- **Before-and-after change records**:
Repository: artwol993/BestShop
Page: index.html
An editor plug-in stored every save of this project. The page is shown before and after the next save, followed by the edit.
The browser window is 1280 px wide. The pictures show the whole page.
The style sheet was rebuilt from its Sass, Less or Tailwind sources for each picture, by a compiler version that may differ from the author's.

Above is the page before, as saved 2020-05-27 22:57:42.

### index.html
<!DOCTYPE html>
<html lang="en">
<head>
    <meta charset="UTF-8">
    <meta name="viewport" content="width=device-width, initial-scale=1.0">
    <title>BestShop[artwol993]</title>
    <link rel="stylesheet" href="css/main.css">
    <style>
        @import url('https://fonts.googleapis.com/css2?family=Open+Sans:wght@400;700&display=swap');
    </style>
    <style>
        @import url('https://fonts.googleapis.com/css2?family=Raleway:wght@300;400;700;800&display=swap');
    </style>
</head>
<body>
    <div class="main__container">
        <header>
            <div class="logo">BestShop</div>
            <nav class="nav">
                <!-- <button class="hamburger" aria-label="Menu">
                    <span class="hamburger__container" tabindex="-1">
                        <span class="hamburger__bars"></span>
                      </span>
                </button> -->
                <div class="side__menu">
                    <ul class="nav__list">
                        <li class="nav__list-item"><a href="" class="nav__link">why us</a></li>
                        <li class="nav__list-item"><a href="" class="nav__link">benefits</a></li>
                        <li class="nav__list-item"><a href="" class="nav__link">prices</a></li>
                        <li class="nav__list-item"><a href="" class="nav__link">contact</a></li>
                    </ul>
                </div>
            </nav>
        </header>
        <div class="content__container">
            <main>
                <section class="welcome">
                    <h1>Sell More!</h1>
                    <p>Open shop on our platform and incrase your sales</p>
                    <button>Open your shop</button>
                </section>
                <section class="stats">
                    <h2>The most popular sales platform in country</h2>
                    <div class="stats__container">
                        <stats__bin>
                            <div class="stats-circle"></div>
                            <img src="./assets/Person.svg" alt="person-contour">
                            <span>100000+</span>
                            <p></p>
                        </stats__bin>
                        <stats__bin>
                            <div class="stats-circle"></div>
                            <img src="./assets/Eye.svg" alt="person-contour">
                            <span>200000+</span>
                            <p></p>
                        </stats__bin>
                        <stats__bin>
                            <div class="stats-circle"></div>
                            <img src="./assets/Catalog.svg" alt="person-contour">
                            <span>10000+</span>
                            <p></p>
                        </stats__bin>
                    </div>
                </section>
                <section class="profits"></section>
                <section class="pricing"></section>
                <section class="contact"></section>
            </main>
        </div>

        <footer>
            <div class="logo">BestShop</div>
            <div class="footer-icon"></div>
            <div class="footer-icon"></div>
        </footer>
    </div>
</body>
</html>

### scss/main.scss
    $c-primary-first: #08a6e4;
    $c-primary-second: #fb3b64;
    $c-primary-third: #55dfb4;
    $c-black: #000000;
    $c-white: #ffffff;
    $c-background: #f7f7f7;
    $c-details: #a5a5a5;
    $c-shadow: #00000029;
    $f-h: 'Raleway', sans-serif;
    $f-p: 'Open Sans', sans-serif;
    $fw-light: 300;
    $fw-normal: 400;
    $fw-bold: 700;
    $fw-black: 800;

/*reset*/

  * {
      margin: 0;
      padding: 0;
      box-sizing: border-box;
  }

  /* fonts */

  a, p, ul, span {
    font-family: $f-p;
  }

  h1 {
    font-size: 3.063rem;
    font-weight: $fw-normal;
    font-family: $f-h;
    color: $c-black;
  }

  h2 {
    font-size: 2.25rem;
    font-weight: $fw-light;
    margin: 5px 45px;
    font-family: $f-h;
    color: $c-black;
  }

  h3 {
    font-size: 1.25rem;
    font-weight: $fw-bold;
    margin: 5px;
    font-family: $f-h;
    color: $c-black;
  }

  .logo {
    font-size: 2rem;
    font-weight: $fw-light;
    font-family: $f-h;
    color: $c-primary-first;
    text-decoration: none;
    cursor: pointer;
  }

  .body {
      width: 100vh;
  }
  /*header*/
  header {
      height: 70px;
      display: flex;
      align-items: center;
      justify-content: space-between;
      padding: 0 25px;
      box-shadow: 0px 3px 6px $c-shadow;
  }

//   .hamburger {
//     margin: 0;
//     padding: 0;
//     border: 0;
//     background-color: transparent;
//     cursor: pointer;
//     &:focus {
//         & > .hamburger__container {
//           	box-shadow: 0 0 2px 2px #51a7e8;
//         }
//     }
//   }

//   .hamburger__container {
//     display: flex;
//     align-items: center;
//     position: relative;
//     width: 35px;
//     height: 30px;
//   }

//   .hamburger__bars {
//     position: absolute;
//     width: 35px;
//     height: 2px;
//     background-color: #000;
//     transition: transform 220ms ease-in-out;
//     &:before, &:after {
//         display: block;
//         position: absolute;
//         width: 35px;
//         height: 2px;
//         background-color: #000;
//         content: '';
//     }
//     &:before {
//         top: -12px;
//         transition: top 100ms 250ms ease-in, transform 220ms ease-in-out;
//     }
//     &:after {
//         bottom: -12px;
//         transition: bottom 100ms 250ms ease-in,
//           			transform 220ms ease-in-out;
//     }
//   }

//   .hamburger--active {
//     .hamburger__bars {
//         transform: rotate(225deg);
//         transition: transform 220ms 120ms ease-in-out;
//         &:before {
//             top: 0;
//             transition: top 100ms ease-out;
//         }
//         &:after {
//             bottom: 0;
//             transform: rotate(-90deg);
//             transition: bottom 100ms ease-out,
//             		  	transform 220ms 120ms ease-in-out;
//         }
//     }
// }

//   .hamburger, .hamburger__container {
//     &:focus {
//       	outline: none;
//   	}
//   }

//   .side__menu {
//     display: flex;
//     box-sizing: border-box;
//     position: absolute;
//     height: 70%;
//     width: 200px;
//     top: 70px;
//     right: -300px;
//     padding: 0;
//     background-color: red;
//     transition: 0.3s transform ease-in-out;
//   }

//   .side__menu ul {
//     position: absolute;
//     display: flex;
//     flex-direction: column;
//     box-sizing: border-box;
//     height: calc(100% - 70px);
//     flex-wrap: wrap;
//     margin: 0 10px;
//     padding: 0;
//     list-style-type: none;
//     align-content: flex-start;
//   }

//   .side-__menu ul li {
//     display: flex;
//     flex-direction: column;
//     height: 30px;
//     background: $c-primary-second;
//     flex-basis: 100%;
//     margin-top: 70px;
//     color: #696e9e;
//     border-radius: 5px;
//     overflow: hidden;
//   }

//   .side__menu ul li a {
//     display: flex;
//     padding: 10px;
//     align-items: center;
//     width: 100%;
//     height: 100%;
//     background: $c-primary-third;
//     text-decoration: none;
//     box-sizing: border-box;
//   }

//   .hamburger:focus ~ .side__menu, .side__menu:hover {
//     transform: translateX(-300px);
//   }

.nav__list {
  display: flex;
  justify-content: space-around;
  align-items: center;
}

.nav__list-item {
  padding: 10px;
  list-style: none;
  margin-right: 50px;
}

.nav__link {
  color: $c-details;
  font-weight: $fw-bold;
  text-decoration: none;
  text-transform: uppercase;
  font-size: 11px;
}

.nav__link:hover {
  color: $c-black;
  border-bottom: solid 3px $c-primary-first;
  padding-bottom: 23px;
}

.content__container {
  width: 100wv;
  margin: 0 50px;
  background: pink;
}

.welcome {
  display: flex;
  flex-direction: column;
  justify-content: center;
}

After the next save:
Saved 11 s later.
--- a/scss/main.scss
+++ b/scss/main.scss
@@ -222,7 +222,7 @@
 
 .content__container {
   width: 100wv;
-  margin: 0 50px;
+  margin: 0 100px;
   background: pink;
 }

- **Problem description**: Please give the number of lines above in which the word "align" appears, without any other text.

- **Finished exercise**: 5